* [TASK STATEMENT]:
A faithful copy of the data is the goal; set it down exactly, without the images.

*** RECORDED DATA Section Begins ***

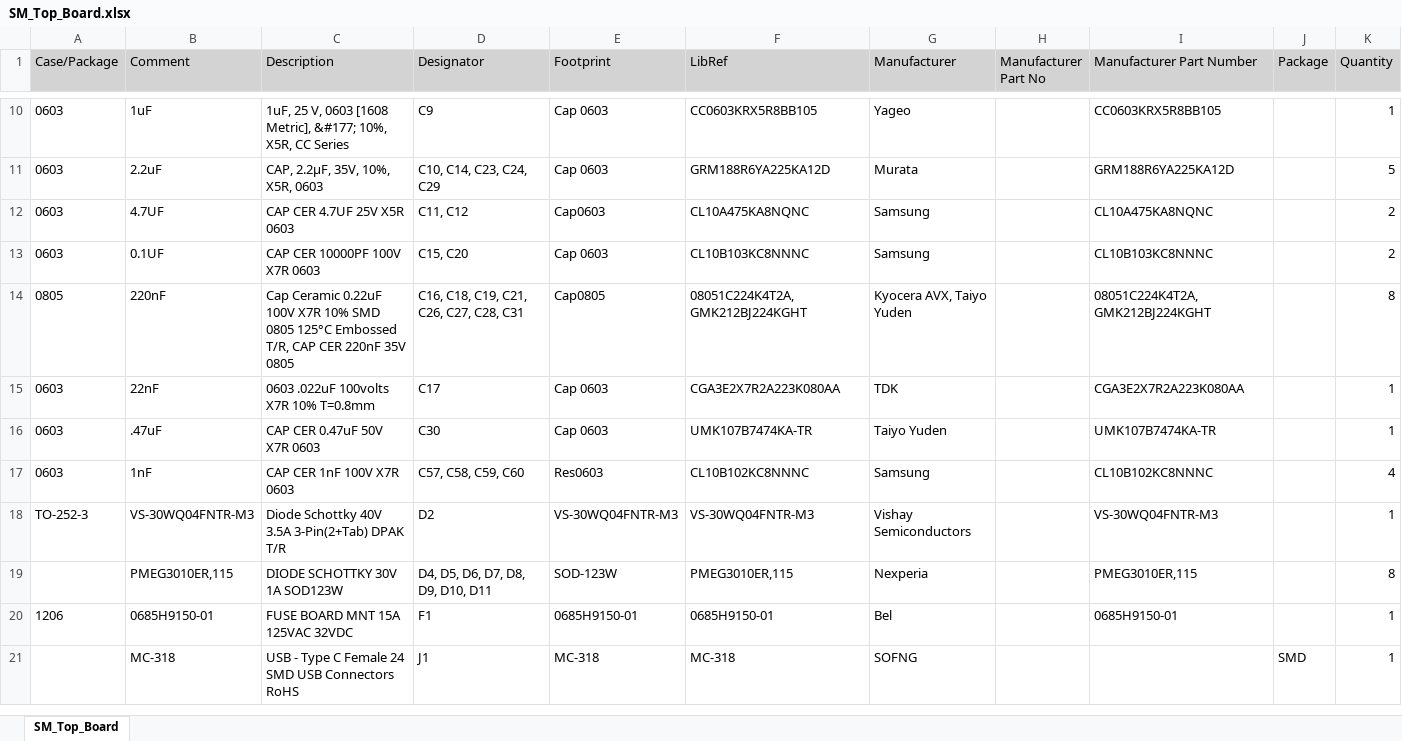
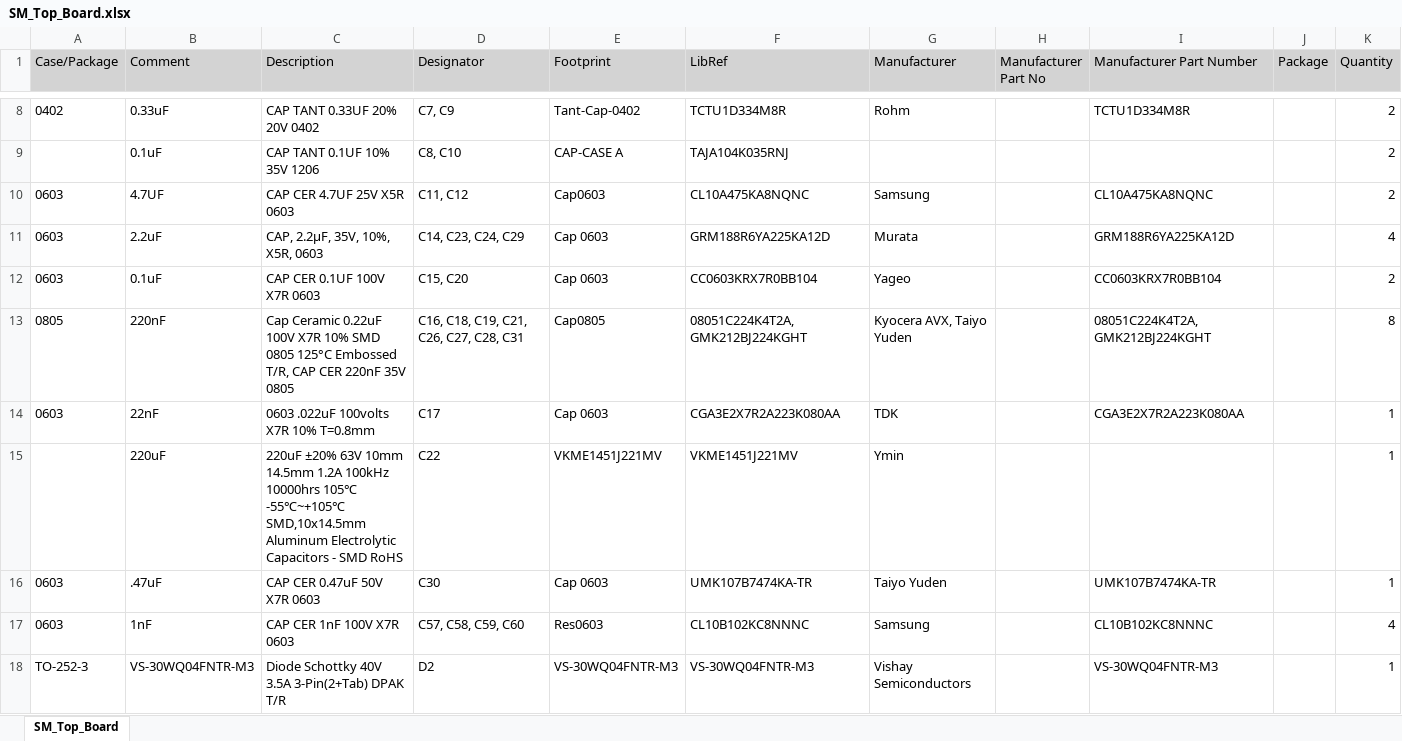
Before and after one commit to eSpark-Backup/colebenson-smartmotors, an Excel workbook: Design-Files/SM_Top_Board/Project Outputs for SM_Top_Board/SM_Top_Board.xlsx, sheet SM_Top_Board, drawn as a sheet; only a part is shown, gaps mark what is left out; the shorter side is filled out with more unchanged rows; values as stored, in another font and other column widths than the file's, no borders; removed rows and columns are numbered as before the commit, all else as after; the diff covers the shown part only; the diff names each change by its address in the sheet, - before the commit and + after, or states it on an @@ line.

```diff
--- a/Design-Files/SM_Top_Board/Project Outputs for SM_Top_Board/SM_Top_Board.xlsx (sheet SM_Top_Board)
+++ b/Design-Files/SM_Top_Board/Project Outputs for SM_Top_Board/SM_Top_Board.xlsx (sheet SM_Top_Board)
-row 10: 0603 | 1uF | 1uF, 25 V, 0603 [1608 Metric], &#177; 10%, X5R, CC Series | C9 | Cap 0603 | CC0603KRX5R8BB105 | Yageo |  | CC0603KRX5R8BB105 |  | 1
-row 11: 0603 | 2.2uF | CAP, 2.2µF, 35V, 10%, X5R, 0603 | C10, C14, C23, C24, C29 | Cap 0603 | GRM188R6YA225KA12D | Murata |  | GRM188R6YA225KA12D |  | 5
+row 8: 0402 | 0.33uF | CAP TANT 0.33UF 20% 20V 0402 | C7, C9 | Tant-Cap-0402 | TCTU1D334M8R | Rohm |  | TCTU1D334M8R |  | 2
+row 9:  | 0.1uF | CAP TANT 0.1UF 10% 35V 1206 | C8, C10 | CAP-CASE A | TAJA104K035RNJ |  |  |  |  | 2
+row 11: 0603 | 2.2uF | CAP, 2.2µF, 35V, 10%, X5R, 0603 | C14, C23, C24, C29 | Cap 0603 | GRM188R6YA225KA12D | Murata |  | GRM188R6YA225KA12D |  | 4
-B12 (Comment): 0.1UF
+B12 (Comment): 0.1uF
-C12 (Description): CAP CER 10000PF 100V X7R 0603
+C12 (Description): CAP CER 0.1UF 100V X7R 0603
-F12 (LibRef): CL10B103KC8NNNC
+F12 (LibRef): CC0603KRX7R0BB104
-G12 (Manufacturer): Samsung
+G12 (Manufacturer): Yageo
-I12 (Manufacturer Part Number): CL10B103KC8NNNC
+I12 (Manufacturer Part Number): CC0603KRX7R0BB104
+row 15:  | 220uF | 220uF ±20% 63V 10mm 14.5mm 1.2A 100kHz 10000hrs 105℃ -55℃~+105℃ SMD,10x14.5mm Aluminum Electrolytic Capacitors - SMD RoHS | C22 | VKME1451J221MV | VKME1451J221MV | Ymin |  |  |  | 1
```
Also changed, not shown: 4 added rows, 6 removed rows and 19 edited cells elsewhere in this sheet, Design-Files/SM_Bottom_Board/Project Outputs for SM_Bottom_Board/SM_Bottom_Board.xlsx, 2 other files.
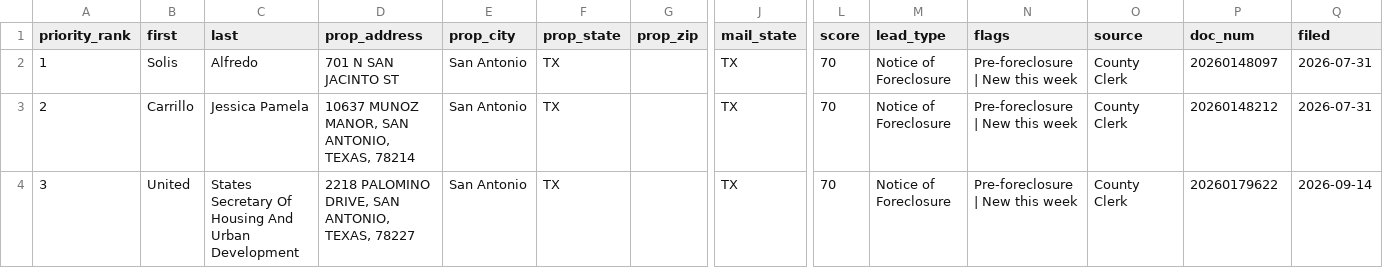
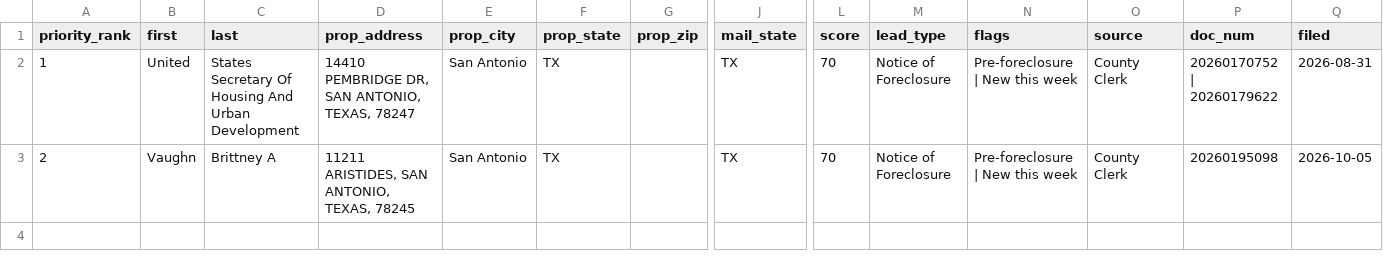
Before and after one commit to MavericktheInvestor/Bexar-Scraped-Leads, a CSV file: data/skip_trace_queue.csv, drawn as a sheet; only a part is shown, gaps mark what is left out; rows hold the shown columns only; the diff names each change by its address in the sheet, - before the commit and + after, or states it on an @@ line.

```diff
--- a/data/skip_trace_queue.csv
+++ b/data/skip_trace_queue.csv
-B2 (first): Solis
+B2 (first): United
-C2 (last): Alfredo
+C2 (last): States Secretary Of Housing And Urban Development
-D2 (prop_address): 701 N SAN JACINTO ST
+D2 (prop_address): 14410 PEMBRIDGE DR, SAN ANTONIO, TEXAS, 78247
-P2 (doc_num): 20260148097
+P2 (doc_num): 20260170752 | 20260179622
-Q2 (filed): 2026-07-31
+Q2 (filed): 2026-08-31
-B3 (first): Carrillo
+B3 (first): Vaughn
-C3 (last): Jessica Pamela
+C3 (last): Brittney A
-D3 (prop_address): 10637 MUNOZ MANOR, SAN ANTONIO, TEXAS, 78214
+D3 (prop_address): 11211 ARISTIDES, SAN ANTONIO, TEXAS, 78245
-P3 (doc_num): 20260148212
+P3 (doc_num): 20260195098
-Q3 (filed): 2026-07-31
+Q3 (filed): 2026-10-05
-row 4: 3 | United | States Secretary Of Housing And Urban Development | 2218 PALOMINO DRIVE, SAN ANTONIO, TEXAS, 78227 | San Antonio | TX |  | TX | 70 | Notice of Foreclosure | Pre-foreclosure | New this week | County Clerk | 20260179622 | 2026-09-14
```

*** RECORDED DATA Section Ends ***

* [TASK RESPONSE]:
Before and after one commit to eSpark-Backup/colebenson-smartmotors, an Excel workbook: Design-Files/SM_Top_Board/Project Outputs for SM_Top_Board/SM_Top_Board.xlsx, sheet SM_Top_Board, drawn as a sheet; only a part is shown, gaps mark what is left out; the shorter side is filled out with more unchanged rows; values as stored, in another font and other column widths than the file's, no borders; removed rows and columns are numbered as before the commit, all else as after; the diff covers the shown part only; the diff names each change by its address in the sheet, - before the commit and + after, or states it on an @@ line.

```diff
--- a/Design-Files/SM_Top_Board/Project Outputs for SM_Top_Board/SM_Top_Board.xlsx (sheet SM_Top_Board)
+++ b/Design-Files/SM_Top_Board/Project Outputs for SM_Top_Board/SM_Top_Board.xlsx (sheet SM_Top_Board)
-row 10: 0603 | 1uF | 1uF, 25 V, 0603 [1608 Metric], &#177; 10%, X5R, CC Series | C9 | Cap 0603 | CC0603KRX5R8BB105 | Yageo |  | CC0603KRX5R8BB105 |  | 1
-row 11: 0603 | 2.2uF | CAP, 2.2µF, 35V, 10%, X5R, 0603 | C10, C14, C23, C24, C29 | Cap 0603 | GRM188R6YA225KA12D | Murata |  | GRM188R6YA225KA12D |  | 5
+row 8: 0402 | 0.33uF | CAP TANT 0.33UF 20% 20V 0402 | C7, C9 | Tant-Cap-0402 | TCTU1D334M8R | Rohm |  | TCTU1D334M8R |  | 2
+row 9:  | 0.1uF | CAP TANT 0.1UF 10% 35V 1206 | C8, C10 | CAP-CASE A | TAJA104K035RNJ |  |  |  |  | 2
+row 11: 0603 | 2.2uF | CAP, 2.2µF, 35V, 10%, X5R, 0603 | C14, C23, C24, C29 | Cap 0603 | GRM188R6YA225KA12D | Murata |  | GRM188R6YA225KA12D |  | 4
-B12 (Comment): 0.1UF
+B12 (Comment): 0.1uF
-C12 (Description): CAP CER 10000PF 100V X7R 0603
+C12 (Description): CAP CER 0.1UF 100V X7R 0603
-F12 (LibRef): CL10B103KC8NNNC
+F12 (LibRef): CC0603KRX7R0BB104
-G12 (Manufacturer): Samsung
+G12 (Manufacturer): Yageo
-I12 (Manufacturer Part Number): CL10B103KC8NNNC
+I12 (Manufacturer Part Number): CC0603KRX7R0BB104
+row 15:  | 220uF | 220uF ±20% 63V 10mm 14.5mm 1.2A 100kHz 10000hrs 105℃ -55℃~+105℃ SMD,10x14.5mm Aluminum Electrolytic Capacitors - SMD RoHS | C22 | VKME1451J221MV | VKME1451J221MV | Ymin |  |  |  | 1
```
Also changed, not shown: 4 added rows, 6 removed rows and 19 edited cells elsewhere in this sheet, Design-Files/SM_Bottom_Board/Project Outputs for SM_Bottom_Board/SM_Bottom_Board.xlsx, 2 other files.
Before and after one commit to MavericktheInvestor/Bexar-Scraped-Leads, a CSV file: data/skip_trace_queue.csv, drawn as a sheet; only a part is shown, gaps mark what is left out; rows hold the shown columns only; the diff names each change by its address in the sheet, - before the commit and + after, or states it on an @@ line.

```diff
--- a/data/skip_trace_queue.csv
+++ b/data/skip_trace_queue.csv
-B2 (first): Solis
+B2 (first): United
-C2 (last): Alfredo
+C2 (last): States Secretary Of Housing And Urban Development
-D2 (prop_address): 701 N SAN JACINTO ST
+D2 (prop_address): 14410 PEMBRIDGE DR, SAN ANTONIO, TEXAS, 78247
-P2 (doc_num): 20260148097
+P2 (doc_num): 20260170752 | 20260179622
-Q2 (filed): 2026-07-31
+Q2 (filed): 2026-08-31
-B3 (first): Carrillo
+B3 (first): Vaughn
-C3 (last): Jessica Pamela
+C3 (last): Brittney A
-D3 (prop_address): 10637 MUNOZ MANOR, SAN ANTONIO, TEXAS, 78214
+D3 (prop_address): 11211 ARISTIDES, SAN ANTONIO, TEXAS, 78245
-P3 (doc_num): 20260148212
+P3 (doc_num): 20260195098
-Q3 (filed): 2026-07-31
+Q3 (filed): 2026-10-05
-row 4: 3 | United | States Secretary Of Housing And Urban Development | 2218 PALOMINO DRIVE, SAN ANTONIO, TEXAS, 78227 | San Antonio | TX |  | TX | 70 | Notice of Foreclosure | Pre-foreclosure | New this week | County Clerk | 20260179622 | 2026-09-14
```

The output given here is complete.